One needlessly confusing underwater section aside, I found Wolfenstein to be a breezy, satisfying replay. It went well enough that, at this point, I’ve decided to go all in. I hope I find my remaining collectibles on this next playthrough, and I extra hope I can get through my end-of-the-road Uber difficulty playthrough without too many headaches.
Fans generally don’t like Wolfenstein II as much as its predecessor, and I’m curious to see if my opinion will sway one way or the other — I remember liking the sequel (or at least parts of the sequel) more than most. It pulls some crazy shit, that’s for sure. The lack of a third main game to close out the trilogy stings, but at least I know that going in.
Why do we replay games, anyway?
Even if you don’t share my fondness for the Wolfenstein reboot (in its heyday or in 2022), I’m sure you have a recent favorite game that you enjoyed revisiting. Let’s talk about it.
When I think about this topic, my mind typically goes to the games that are built with replayability in mind or otherwise feel eternal for a lot of folks — Resident Evil, Dark Souls, Skyrim or Fallout, your favorite now-retro childhood game, take your pick.
All well and good, though I’d be interested to hear about more personal picks.
Does a game need to do anything specific to warrant a replay, or is it more about the overall passage of time, some new motivator (like an upcoming sequel), or changing industry trends? Have you ever replayed a game with someone else who’s new to it?
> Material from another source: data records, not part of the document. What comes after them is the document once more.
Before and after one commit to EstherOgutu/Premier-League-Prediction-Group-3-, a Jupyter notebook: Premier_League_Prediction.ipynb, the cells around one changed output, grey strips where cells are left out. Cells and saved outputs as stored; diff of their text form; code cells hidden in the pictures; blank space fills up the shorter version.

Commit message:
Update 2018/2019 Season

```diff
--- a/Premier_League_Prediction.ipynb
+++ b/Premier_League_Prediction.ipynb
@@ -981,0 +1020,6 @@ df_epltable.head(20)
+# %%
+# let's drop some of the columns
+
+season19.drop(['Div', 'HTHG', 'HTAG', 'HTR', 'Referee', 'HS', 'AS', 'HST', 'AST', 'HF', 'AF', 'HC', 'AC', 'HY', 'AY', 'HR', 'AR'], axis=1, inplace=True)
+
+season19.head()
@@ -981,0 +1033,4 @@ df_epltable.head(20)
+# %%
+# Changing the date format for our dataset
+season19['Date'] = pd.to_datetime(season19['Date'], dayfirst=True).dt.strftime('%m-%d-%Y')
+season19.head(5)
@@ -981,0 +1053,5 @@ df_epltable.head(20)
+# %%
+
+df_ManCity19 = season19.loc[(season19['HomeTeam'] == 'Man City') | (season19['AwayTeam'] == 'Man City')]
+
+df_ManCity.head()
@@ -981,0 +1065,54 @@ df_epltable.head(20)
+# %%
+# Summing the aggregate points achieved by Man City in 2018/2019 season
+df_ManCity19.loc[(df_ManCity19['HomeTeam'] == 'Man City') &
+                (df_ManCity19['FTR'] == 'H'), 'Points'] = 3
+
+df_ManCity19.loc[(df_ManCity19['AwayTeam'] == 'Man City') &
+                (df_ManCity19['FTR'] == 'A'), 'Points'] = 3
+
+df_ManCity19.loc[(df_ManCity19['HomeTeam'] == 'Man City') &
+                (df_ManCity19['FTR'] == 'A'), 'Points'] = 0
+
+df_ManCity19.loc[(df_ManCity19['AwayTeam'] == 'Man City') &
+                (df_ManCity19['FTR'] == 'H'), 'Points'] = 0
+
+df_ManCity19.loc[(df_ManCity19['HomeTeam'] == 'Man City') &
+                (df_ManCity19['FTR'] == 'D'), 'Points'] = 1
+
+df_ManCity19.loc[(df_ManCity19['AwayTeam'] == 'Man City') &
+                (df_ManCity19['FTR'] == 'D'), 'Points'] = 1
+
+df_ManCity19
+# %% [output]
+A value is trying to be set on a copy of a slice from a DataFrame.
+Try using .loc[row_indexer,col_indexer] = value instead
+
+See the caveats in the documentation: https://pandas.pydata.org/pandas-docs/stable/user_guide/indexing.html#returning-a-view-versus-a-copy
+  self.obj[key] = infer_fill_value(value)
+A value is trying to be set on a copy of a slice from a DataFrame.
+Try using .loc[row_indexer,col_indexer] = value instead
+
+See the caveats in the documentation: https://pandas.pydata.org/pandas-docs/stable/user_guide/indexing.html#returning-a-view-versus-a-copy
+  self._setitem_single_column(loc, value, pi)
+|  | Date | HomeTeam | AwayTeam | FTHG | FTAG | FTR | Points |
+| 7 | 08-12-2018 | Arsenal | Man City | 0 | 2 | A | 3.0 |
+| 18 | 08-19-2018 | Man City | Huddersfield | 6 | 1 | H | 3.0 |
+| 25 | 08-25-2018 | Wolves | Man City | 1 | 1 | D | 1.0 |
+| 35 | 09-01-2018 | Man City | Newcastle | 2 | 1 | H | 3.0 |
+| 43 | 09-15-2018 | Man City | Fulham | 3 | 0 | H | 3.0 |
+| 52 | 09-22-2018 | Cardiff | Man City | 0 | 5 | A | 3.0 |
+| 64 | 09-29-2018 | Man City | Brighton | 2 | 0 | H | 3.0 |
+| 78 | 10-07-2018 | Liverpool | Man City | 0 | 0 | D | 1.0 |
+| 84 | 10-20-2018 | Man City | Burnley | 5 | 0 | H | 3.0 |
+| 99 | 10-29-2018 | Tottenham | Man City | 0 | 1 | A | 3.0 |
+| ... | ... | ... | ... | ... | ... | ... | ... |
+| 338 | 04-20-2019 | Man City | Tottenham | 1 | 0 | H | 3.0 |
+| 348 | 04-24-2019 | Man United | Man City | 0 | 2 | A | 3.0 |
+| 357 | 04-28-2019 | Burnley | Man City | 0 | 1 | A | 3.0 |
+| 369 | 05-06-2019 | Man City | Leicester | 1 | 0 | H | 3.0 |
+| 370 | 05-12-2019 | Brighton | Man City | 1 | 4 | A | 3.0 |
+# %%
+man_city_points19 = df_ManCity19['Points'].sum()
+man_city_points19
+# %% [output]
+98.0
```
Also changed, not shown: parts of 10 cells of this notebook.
How do your game-replaying habits line up with your movie-rewatching or book-rereading tendencies?